→ **Exercise input**:
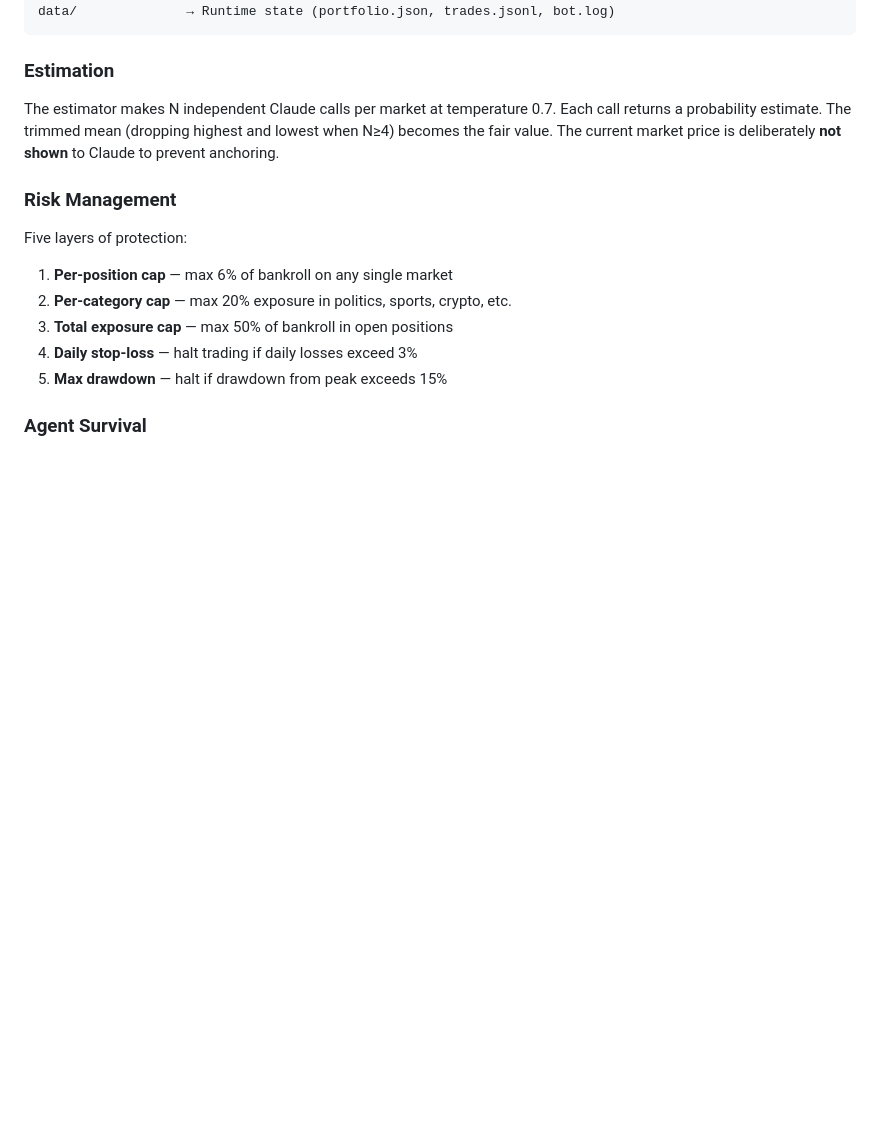
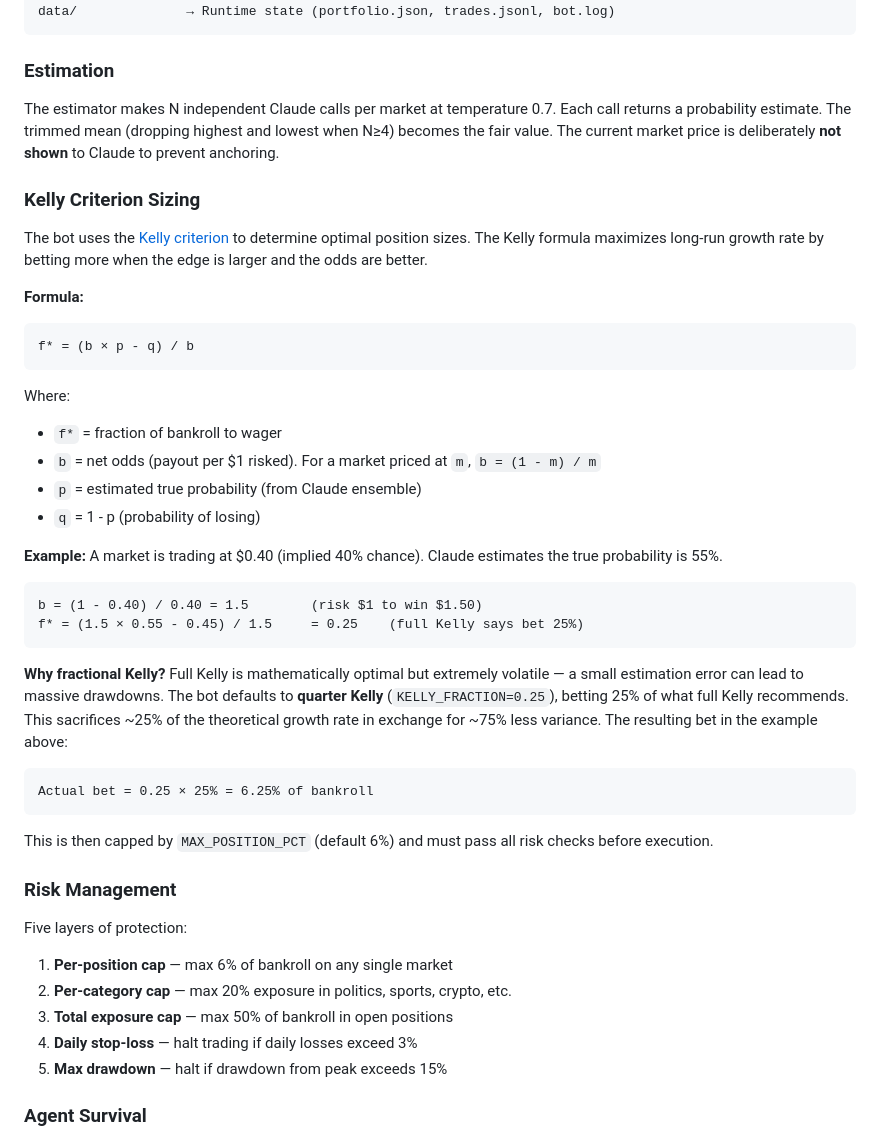
Before and after one commit to guberm/polymarket-bot, a Markdown page: README.md, the part around the change. Rendered like a GitHub page; blank space fills up the shorter version.

Commit message:
Add Kelly criterion sizing explanation to README
Co-Authored-By: Claude Opus 4.6 <noreply@anthropic.com>

````diff
--- a/README.md
+++ b/README.md
@@ -94,6 +94,37 @@ data/              → Runtime state (portfolio.json, trades.jsonl, bot.log)
 
 The estimator makes N independent Claude calls per market at temperature 0.7. Each call returns a probability estimate. The trimmed mean (dropping highest and lowest when N≥4) becomes the fair value. The current market price is deliberately **not shown** to Claude to prevent anchoring.
 
+### Kelly Criterion Sizing
+
+The bot uses the [Kelly criterion](https://en.wikipedia.org/wiki/Kelly_criterion) to determine optimal position sizes. The Kelly formula maximizes long-run growth rate by betting more when the edge is larger and the odds are better.
+
+**Formula:**
+
+```
+f* = (b × p - q) / b
+```
+
+Where:
+- `f*` = fraction of bankroll to wager
+- `b` = net odds (payout per $1 risked). For a market priced at `m`, `b = (1 - m) / m`
+- `p` = estimated true probability (from Claude ensemble)
+- `q` = 1 - p (probability of losing)
+
+**Example:** A market is trading at $0.40 (implied 40% chance). Claude estimates the true probability is 55%.
+
+```
+b = (1 - 0.40) / 0.40 = 1.5        (risk $1 to win $1.50)
+f* = (1.5 × 0.55 - 0.45) / 1.5     = 0.25    (full Kelly says bet 25%)
+```
+
+**Why fractional Kelly?** Full Kelly is mathematically optimal but extremely volatile — a small estimation error can lead to massive drawdowns. The bot defaults to **quarter Kelly** (`KELLY_FRACTION=0.25`), betting 25% of what full Kelly recommends. This sacrifices ~25% of the theoretical growth rate in exchange for ~75% less variance. The resulting bet in the example above:
+
+```
+Actual bet = 0.25 × 25% = 6.25% of bankroll
+```
+
+This is then capped by `MAX_POSITION_PCT` (default 6%) and must pass all risk checks before execution.
+
 ### Risk Management
 
 Five layers of protection:
````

→ **Problem to solve**: Could you copy the lines above exactly and skip the images?

→ **Your response**:
Before and after one commit to guberm/polymarket-bot, a Markdown page: README.md, the part around the change. Rendered like a GitHub page; blank space fills up the shorter version.

Commit message:
Add Kelly criterion sizing explanation to README
Co-Authored-By: Claude Opus 4.6 <noreply@anthropic.com>

````diff
--- a/README.md
+++ b/README.md
@@ -94,6 +94,37 @@ data/              → Runtime state (portfolio.json, trades.jsonl, bot.log)
 
 The estimator makes N independent Claude calls per market at temperature 0.7. Each call returns a probability estimate. The trimmed mean (dropping highest and lowest when N≥4) becomes the fair value. The current market price is deliberately **not shown** to Claude to prevent anchoring.
 
+### Kelly Criterion Sizing
+
+The bot uses the [Kelly criterion](https://en.wikipedia.org/wiki/Kelly_criterion) to determine optimal position sizes. The Kelly formula maximizes long-run growth rate by betting more when the edge is larger and the odds are better.
+
+**Formula:**
+
+```
+f* = (b × p - q) / b
+```
+
+Where:
+- `f*` = fraction of bankroll to wager
+- `b` = net odds (payout per $1 risked). For a market priced at `m`, `b = (1 - m) / m`
+- `p` = estimated true probability (from Claude ensemble)
+- `q` = 1 - p (probability of losing)
+
+**Example:** A market is trading at $0.40 (implied 40% chance). Claude estimates the true probability is 55%.
+
+```
+b = (1 - 0.40) / 0.40 = 1.5        (risk $1 to win $1.50)
+f* = (1.5 × 0.55 - 0.45) / 1.5     = 0.25    (full Kelly says bet 25%)
+```
+
+**Why fractional Kelly?** Full Kelly is mathematically optimal but extremely volatile — a small estimation error can lead to massive drawdowns. The bot defaults to **quarter Kelly** (`KELLY_FRACTION=0.25`), betting 25% of what full Kelly recommends. This sacrifices ~25% of the theoretical growth rate in exchange for ~75% less variance. The resulting bet in the example above:
+
+```
+Actual bet = 0.25 × 25% = 6.25% of bankroll
+```
+
+This is then capped by `MAX_POSITION_PCT` (default 6%) and must pass all risk checks before execution.
+
 ### Risk Management
 
 Five layers of protection:
````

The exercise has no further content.